Data for the task
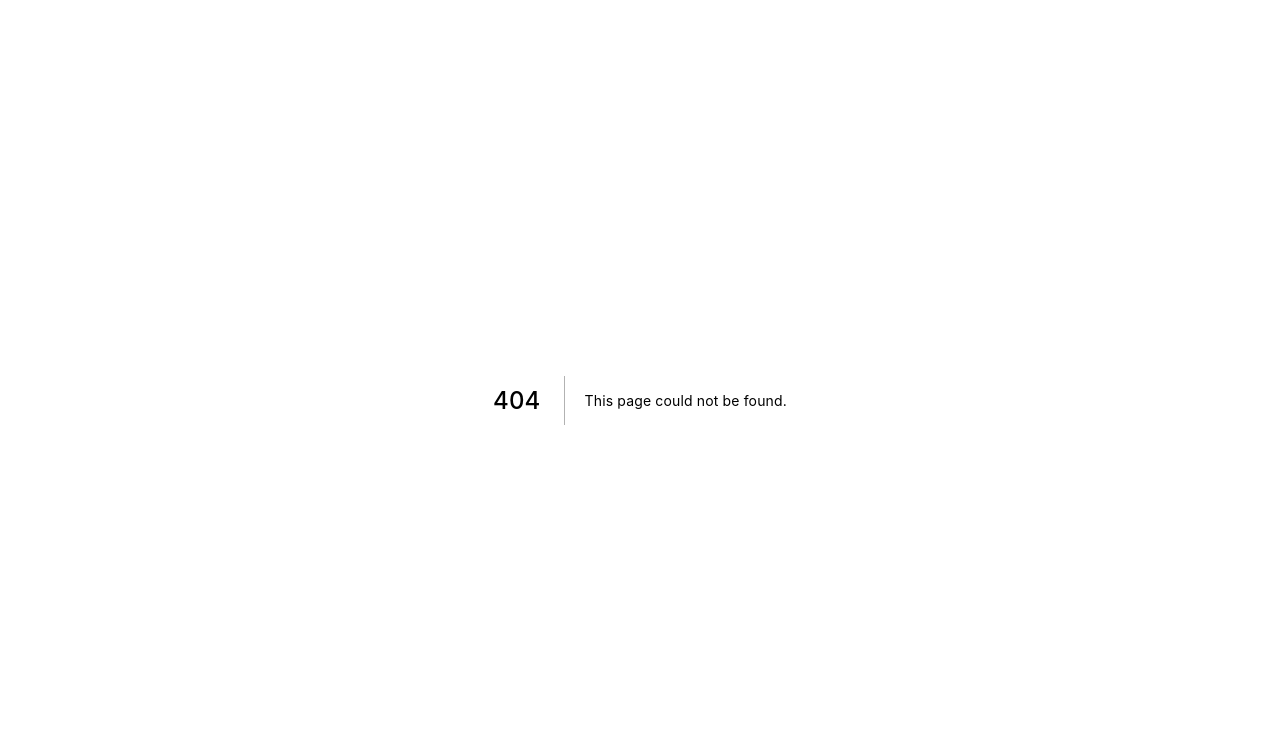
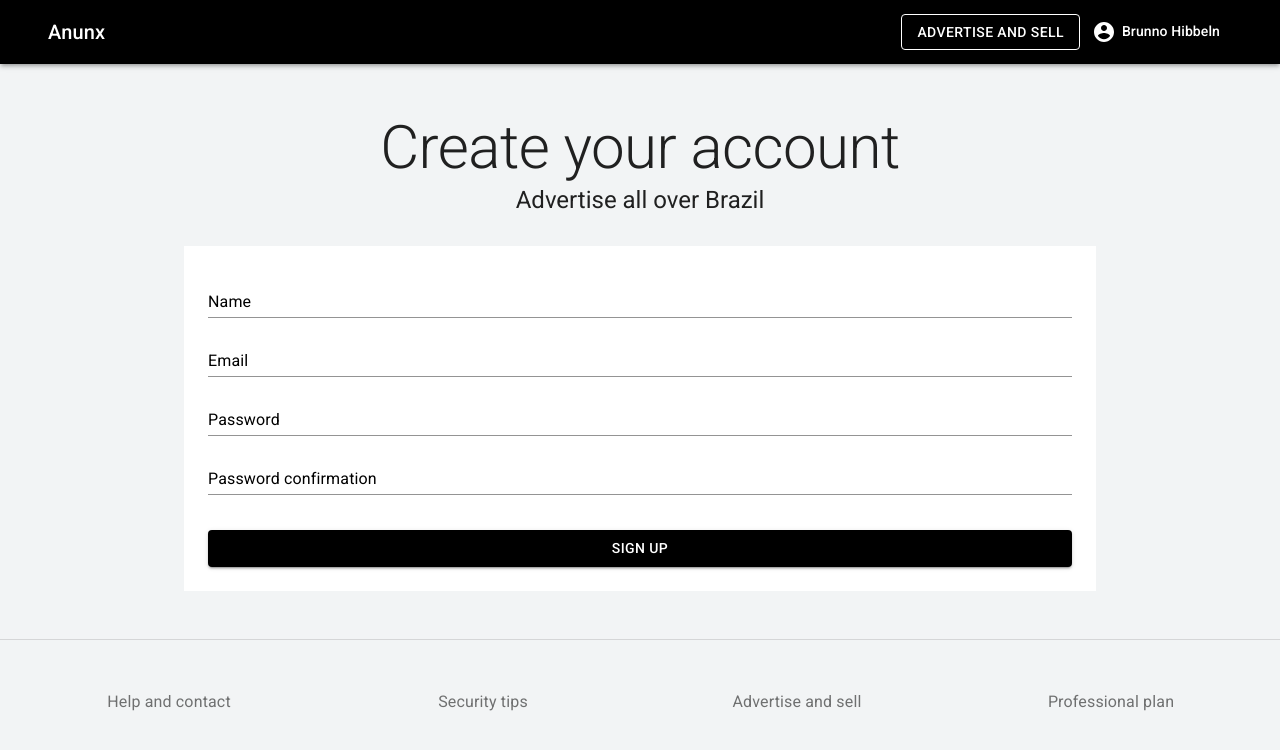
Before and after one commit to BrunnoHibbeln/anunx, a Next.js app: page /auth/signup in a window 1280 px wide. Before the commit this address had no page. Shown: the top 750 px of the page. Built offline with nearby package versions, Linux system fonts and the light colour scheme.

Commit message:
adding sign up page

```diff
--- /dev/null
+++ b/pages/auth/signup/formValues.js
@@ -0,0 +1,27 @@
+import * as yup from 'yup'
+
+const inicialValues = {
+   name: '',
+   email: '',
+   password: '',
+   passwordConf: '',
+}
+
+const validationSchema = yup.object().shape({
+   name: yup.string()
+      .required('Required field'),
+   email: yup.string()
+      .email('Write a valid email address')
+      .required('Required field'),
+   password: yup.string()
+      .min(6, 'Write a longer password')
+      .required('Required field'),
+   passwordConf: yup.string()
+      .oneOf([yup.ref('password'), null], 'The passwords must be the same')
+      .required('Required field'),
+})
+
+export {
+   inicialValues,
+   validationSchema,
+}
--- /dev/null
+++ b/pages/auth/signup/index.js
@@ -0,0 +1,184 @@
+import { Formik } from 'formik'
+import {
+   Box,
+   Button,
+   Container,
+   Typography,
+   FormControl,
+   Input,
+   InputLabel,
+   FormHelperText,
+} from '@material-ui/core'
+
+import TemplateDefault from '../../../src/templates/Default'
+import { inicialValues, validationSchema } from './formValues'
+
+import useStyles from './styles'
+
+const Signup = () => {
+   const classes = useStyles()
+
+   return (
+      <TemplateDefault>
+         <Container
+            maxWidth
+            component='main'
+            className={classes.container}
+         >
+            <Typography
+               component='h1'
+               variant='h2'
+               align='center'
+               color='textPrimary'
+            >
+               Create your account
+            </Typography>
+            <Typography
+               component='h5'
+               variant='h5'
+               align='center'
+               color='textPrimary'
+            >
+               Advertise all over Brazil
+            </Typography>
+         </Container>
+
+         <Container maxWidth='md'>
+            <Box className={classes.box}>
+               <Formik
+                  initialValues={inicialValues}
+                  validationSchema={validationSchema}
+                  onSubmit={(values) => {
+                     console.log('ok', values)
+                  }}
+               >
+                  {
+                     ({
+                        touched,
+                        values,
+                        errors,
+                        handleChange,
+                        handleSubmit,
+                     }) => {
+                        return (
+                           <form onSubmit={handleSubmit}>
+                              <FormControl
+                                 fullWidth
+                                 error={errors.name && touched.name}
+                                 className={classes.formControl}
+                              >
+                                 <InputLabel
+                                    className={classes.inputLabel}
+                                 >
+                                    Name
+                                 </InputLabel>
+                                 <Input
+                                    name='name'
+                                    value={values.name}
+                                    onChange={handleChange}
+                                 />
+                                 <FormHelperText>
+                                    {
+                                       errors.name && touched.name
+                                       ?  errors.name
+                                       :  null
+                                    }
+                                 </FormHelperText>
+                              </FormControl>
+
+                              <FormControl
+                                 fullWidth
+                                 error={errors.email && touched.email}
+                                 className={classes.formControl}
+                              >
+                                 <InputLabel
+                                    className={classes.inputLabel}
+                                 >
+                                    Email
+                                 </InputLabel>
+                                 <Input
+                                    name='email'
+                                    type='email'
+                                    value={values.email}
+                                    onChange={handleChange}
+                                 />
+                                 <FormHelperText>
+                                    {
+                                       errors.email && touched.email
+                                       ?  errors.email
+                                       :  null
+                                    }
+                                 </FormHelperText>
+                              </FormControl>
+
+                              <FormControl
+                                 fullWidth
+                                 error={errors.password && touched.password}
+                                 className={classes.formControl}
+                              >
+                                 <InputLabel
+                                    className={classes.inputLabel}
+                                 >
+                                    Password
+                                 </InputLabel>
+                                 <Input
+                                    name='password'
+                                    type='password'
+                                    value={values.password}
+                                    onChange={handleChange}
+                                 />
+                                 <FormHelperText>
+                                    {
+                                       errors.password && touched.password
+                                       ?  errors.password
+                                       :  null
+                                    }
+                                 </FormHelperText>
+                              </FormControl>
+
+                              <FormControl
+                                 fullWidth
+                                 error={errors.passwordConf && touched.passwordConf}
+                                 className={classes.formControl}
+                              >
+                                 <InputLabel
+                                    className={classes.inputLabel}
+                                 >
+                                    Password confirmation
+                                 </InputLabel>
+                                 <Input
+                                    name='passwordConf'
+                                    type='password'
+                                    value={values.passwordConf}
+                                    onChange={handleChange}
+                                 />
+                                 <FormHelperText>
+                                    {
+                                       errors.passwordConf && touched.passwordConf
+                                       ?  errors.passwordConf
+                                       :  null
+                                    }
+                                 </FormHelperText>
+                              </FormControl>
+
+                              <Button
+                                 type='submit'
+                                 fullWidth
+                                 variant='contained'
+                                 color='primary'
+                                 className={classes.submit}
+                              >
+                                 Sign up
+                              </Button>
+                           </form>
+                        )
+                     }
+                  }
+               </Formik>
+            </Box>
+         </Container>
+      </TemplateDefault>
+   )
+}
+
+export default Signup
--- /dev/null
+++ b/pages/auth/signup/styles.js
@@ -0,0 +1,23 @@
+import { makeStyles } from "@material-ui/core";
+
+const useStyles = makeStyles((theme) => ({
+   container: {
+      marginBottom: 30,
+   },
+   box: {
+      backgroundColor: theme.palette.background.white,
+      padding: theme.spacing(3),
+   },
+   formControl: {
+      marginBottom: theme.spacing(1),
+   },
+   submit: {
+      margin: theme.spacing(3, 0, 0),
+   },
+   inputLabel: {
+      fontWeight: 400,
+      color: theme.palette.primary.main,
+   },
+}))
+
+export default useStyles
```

...

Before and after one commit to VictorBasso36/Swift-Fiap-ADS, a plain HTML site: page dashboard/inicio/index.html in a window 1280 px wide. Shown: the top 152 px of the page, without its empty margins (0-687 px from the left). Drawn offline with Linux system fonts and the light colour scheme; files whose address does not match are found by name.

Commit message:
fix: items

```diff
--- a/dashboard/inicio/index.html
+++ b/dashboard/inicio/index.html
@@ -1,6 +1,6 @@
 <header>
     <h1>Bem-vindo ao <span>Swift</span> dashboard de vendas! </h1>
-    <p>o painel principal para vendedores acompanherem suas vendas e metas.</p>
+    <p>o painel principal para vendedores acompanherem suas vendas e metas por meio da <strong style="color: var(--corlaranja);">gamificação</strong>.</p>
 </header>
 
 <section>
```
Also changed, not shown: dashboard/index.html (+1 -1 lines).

---

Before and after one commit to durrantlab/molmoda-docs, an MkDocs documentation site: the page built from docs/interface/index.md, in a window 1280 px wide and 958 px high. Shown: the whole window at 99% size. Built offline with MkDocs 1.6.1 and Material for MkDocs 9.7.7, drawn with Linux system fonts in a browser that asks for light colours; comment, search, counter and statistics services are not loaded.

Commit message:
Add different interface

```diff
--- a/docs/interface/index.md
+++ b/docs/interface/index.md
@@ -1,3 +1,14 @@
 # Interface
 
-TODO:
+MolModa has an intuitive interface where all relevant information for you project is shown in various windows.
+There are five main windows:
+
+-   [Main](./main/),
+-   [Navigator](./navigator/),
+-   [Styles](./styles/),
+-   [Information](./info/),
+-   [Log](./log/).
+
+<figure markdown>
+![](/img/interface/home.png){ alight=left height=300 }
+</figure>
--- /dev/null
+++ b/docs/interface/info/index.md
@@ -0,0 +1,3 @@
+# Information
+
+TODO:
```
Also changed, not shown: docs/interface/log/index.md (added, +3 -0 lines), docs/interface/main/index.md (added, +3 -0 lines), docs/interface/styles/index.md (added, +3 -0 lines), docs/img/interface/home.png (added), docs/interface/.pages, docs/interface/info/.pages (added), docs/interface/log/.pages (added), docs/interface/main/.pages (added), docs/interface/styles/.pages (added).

Your instructions
The lines above that hold the string "html" are to be located and copied.

Exercise output
Before and after one commit to VictorBasso36/Swift-Fiap-ADS, a plain HTML site: page dashboard/inicio/index.html in a window 1280 px wide. Shown: the top 152 px of the page, without its empty margins (0-687 px from the left). Drawn offline with Linux system fonts and the light colour scheme; files whose address does not match are found by name.
--- a/dashboard/inicio/index.html
+++ b/dashboard/inicio/index.html
Also changed, not shown: dashboard/index.html (+1 -1 lines).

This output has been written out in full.